September 08, 2003
This must be one of world's least photographed places. Perched at a height of 14,600 feet and enveloped in mist, the Nathu-La (La means pass) through the Himalayas is zealously guarded by the armies of India and China.
Today, it is the latest hotspot for Indian businesses keen to make a mark in the land of the dragon.
Prime Minister Vajpayee, during his visit to China in June this year, had announced the reopening of the historic Silk Route, connecting India and China, via Nathu-La.
The significance of the development did not go unnoticed.
While political analysts saw it as China's acceptance of Sikkim being a part of India (a fact hotly denied by China), the business community was excited at the prospect of expanded trade.
A visit to the pass reveals the perils and prospects of it becoming a hub of Sino-Indian trade.
Even though investors' queries have gone up, the services sector may provide the biggest opportunities for Sikkim.

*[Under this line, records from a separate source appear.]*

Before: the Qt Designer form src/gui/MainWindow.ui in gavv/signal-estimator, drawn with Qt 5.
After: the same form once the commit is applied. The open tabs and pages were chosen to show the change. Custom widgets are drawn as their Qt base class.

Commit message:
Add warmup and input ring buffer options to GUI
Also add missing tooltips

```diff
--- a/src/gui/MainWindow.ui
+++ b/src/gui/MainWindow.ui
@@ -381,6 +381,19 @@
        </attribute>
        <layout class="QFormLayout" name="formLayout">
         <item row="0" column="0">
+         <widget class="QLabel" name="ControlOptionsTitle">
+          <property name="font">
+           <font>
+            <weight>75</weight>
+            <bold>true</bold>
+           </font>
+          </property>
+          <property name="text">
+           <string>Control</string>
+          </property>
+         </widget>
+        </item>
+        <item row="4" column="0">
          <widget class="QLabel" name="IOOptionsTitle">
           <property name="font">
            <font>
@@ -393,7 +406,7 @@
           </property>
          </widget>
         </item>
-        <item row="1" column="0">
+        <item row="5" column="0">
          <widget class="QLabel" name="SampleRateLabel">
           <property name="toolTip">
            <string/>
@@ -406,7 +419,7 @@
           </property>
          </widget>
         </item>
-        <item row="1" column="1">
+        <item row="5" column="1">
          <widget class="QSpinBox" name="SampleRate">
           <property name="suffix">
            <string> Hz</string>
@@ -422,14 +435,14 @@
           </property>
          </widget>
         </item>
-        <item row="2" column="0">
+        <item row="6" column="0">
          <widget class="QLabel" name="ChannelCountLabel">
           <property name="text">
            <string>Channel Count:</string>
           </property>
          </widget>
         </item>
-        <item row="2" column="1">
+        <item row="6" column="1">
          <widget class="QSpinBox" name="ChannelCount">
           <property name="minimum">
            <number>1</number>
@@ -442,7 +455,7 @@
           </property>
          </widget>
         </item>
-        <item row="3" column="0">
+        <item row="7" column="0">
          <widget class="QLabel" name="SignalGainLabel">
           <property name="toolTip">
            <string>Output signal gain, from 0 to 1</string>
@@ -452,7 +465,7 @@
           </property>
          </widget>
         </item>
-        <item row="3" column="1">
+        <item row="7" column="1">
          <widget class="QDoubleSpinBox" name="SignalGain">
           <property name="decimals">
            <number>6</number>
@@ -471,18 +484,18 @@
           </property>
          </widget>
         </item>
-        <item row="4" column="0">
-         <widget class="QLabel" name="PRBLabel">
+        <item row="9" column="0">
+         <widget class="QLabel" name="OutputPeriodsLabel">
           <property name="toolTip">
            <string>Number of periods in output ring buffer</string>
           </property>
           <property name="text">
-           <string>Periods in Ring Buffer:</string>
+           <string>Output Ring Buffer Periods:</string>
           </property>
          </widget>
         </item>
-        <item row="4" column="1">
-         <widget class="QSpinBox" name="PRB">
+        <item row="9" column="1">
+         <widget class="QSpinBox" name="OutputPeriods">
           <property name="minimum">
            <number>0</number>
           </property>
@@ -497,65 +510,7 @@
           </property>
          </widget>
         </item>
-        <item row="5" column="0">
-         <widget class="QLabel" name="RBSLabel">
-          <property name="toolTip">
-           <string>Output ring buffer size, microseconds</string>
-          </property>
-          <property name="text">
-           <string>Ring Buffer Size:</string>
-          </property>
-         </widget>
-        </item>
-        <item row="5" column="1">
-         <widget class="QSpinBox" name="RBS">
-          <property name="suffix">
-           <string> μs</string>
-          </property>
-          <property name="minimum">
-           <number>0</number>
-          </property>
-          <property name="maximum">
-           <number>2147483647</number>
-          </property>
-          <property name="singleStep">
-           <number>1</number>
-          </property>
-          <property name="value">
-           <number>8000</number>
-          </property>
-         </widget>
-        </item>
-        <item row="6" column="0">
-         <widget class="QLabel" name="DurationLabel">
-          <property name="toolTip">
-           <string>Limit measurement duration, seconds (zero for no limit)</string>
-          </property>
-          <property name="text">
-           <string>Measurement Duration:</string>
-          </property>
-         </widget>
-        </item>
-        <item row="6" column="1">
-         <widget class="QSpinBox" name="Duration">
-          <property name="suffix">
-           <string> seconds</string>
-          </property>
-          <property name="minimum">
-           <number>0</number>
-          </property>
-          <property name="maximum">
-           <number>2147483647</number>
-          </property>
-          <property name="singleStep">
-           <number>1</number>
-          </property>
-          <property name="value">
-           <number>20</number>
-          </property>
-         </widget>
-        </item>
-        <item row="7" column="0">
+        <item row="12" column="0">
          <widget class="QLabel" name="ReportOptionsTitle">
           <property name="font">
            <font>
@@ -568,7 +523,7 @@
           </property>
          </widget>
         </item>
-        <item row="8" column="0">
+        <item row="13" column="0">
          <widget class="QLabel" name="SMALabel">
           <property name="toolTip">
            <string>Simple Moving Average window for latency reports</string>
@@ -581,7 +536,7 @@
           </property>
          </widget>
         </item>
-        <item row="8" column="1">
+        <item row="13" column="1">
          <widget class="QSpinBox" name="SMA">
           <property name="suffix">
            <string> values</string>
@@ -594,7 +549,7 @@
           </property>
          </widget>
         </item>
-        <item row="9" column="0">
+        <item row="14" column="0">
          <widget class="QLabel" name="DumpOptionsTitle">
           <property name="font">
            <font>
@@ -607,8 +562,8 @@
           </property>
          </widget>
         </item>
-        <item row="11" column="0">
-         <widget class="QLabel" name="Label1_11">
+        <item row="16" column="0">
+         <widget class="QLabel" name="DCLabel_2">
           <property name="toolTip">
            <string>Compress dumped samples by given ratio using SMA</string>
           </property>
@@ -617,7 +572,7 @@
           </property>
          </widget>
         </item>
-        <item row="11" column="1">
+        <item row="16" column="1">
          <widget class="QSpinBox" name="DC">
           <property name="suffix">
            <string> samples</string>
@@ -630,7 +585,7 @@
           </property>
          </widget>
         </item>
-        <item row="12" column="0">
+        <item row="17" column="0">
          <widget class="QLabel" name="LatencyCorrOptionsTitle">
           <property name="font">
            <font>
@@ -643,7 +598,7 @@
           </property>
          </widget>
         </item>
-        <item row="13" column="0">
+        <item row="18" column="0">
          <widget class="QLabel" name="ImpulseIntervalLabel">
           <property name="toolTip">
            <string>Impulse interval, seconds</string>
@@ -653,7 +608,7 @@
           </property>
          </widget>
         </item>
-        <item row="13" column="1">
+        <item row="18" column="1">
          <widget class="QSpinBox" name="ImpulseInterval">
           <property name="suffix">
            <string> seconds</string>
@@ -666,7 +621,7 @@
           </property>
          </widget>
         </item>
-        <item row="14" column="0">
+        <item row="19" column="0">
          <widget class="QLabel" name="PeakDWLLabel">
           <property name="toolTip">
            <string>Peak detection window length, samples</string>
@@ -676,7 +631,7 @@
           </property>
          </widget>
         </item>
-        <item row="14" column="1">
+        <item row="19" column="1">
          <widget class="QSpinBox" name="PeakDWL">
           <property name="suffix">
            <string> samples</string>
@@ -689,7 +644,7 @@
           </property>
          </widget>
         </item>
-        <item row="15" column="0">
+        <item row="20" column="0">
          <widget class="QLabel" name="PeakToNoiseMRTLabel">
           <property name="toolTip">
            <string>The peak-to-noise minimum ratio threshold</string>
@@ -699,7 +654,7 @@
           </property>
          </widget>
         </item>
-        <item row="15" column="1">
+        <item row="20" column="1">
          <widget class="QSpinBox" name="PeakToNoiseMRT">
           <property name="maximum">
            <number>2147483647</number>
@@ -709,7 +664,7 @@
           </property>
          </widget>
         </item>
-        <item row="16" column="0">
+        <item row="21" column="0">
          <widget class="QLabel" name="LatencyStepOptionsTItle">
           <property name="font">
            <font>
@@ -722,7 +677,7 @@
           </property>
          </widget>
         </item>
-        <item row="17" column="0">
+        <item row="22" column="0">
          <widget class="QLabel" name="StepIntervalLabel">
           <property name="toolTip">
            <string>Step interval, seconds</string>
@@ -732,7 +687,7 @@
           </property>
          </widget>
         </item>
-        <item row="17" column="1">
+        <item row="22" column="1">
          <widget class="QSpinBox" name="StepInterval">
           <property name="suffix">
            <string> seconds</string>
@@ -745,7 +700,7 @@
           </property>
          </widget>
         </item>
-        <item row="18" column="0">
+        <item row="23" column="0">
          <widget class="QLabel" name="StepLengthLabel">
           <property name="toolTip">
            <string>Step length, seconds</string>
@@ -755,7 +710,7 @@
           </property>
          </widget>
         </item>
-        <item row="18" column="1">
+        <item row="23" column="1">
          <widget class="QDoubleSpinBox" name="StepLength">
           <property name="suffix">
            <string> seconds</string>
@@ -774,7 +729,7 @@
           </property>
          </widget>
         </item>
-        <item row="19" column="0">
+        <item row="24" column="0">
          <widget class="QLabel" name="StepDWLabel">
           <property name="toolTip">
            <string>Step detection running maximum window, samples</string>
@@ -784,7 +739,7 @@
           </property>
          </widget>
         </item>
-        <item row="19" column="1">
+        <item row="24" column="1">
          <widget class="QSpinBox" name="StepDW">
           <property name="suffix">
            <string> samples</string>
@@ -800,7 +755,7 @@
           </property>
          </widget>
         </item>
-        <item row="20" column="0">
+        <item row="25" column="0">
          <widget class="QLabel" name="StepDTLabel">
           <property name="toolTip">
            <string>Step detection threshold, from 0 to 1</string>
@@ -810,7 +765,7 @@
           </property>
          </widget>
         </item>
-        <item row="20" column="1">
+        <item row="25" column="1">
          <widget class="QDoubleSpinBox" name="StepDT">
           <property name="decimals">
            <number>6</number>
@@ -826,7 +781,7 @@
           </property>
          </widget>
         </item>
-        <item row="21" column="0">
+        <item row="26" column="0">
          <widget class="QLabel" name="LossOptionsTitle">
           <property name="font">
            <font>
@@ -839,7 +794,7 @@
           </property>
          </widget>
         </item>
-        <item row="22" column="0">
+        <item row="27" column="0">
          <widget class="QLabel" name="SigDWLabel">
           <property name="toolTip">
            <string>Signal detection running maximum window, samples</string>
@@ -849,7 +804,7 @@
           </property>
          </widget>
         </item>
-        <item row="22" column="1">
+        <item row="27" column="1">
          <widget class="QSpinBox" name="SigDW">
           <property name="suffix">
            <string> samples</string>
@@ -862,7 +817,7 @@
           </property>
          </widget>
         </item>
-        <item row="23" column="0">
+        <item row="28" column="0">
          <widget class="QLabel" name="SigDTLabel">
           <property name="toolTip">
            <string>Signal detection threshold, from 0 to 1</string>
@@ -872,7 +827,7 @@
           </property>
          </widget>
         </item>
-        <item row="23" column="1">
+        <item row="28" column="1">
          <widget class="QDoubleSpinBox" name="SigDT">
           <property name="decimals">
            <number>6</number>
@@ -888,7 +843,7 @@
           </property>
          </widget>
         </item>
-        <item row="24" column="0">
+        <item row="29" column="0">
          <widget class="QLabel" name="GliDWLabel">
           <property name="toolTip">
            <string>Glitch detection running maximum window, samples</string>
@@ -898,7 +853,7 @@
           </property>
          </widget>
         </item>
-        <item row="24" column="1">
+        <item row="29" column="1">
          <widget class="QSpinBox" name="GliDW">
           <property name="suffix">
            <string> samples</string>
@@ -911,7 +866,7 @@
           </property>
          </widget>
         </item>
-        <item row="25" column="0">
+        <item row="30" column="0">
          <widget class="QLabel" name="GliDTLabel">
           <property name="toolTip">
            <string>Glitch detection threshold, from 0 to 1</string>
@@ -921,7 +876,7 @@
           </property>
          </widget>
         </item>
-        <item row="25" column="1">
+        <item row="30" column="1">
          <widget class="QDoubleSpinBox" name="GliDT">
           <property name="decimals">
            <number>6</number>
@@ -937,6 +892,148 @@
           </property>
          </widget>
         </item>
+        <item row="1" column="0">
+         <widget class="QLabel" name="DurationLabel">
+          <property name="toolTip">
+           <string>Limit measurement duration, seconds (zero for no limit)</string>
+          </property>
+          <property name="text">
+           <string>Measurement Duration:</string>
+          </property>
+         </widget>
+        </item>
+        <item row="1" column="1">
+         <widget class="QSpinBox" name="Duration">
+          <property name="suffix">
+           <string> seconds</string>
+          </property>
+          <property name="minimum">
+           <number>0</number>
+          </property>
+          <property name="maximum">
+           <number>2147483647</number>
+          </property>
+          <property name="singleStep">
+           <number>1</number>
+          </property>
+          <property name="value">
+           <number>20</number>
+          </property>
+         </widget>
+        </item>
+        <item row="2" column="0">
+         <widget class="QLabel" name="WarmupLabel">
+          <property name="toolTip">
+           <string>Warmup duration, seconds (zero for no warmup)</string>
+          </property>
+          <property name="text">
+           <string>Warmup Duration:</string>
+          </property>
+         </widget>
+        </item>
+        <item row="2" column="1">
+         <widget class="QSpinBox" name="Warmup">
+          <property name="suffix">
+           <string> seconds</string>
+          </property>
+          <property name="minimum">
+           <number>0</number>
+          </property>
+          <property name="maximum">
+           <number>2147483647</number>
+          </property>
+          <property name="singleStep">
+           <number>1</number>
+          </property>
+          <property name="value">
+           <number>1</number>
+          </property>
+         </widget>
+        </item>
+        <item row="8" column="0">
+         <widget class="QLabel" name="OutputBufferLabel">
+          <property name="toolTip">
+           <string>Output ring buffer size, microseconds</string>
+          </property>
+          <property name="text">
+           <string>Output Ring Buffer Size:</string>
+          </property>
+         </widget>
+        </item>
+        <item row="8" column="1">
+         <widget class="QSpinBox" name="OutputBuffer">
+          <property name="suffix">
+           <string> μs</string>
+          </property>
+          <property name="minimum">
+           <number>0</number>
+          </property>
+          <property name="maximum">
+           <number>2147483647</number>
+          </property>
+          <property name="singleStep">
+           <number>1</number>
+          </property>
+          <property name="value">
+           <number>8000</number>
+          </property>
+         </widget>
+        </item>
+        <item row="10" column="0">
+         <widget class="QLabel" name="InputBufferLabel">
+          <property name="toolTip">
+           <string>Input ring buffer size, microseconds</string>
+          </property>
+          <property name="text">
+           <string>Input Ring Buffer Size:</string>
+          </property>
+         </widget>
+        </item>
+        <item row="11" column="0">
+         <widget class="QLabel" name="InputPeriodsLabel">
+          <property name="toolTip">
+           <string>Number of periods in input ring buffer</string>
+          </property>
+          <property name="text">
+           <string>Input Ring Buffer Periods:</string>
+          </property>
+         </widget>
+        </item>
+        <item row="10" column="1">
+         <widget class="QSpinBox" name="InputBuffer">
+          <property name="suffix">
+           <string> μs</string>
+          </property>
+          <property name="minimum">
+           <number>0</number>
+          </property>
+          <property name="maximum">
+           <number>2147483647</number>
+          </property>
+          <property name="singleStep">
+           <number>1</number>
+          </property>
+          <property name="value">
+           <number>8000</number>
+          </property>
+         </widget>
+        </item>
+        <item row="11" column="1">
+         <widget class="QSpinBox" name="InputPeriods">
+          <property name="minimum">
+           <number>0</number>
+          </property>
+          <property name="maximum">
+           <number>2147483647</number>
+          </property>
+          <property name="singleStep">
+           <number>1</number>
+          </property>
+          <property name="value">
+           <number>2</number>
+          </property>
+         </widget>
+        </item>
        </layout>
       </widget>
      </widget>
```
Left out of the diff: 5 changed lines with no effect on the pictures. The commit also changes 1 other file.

Trade, tourism, transportation and Customs and immigration-related services will require long hours and sturdy legs, which the people in the state can provide.
At present, cross border trade between China and India is negligible.
China will selectively procure items to feed Tibet. The mountain road from the Sikkimese capital of Gangtok runs to Lhasa, capital of Tibet, through Nathu-La.
Tibet being a land-locked province, it needs to bring in food items, construction material and other necessities from Kathmandu in Nepal, around 2,000 km away.
In contrast, the distance between Gangtok and Lhasa is only 483 km. Nathu-La will give Tibet and western China access to the Bay of Bengal ports of Kolkata and Haldia, just 1200 km by road.
China will also have the option of using the rail link from Howrah to Siliguri, 600km south of Lhasa. Today, Lhasa's nearest rail link is a six-day journey away at Chendu, China.
But while the facts are in favour of India, the state of things is not. The 52-km journey from Gangtok to Nathu-La is a road that climbs from 5,500 feet to 14,600 feet.
Though its well maintained by the Border Road Organisation, is too narrow to accommodate two trucks. The estimated cost of widening this road is Rs 500-1,000 crore (Rs 5-10 billion).According to Sanjay Prakash, chief engineer of BRO at Gangtok, machines work at only 50 per cent capacity at such altitude. "Continuous snowfall during winter also makes it difficult for construction work," Prakash said.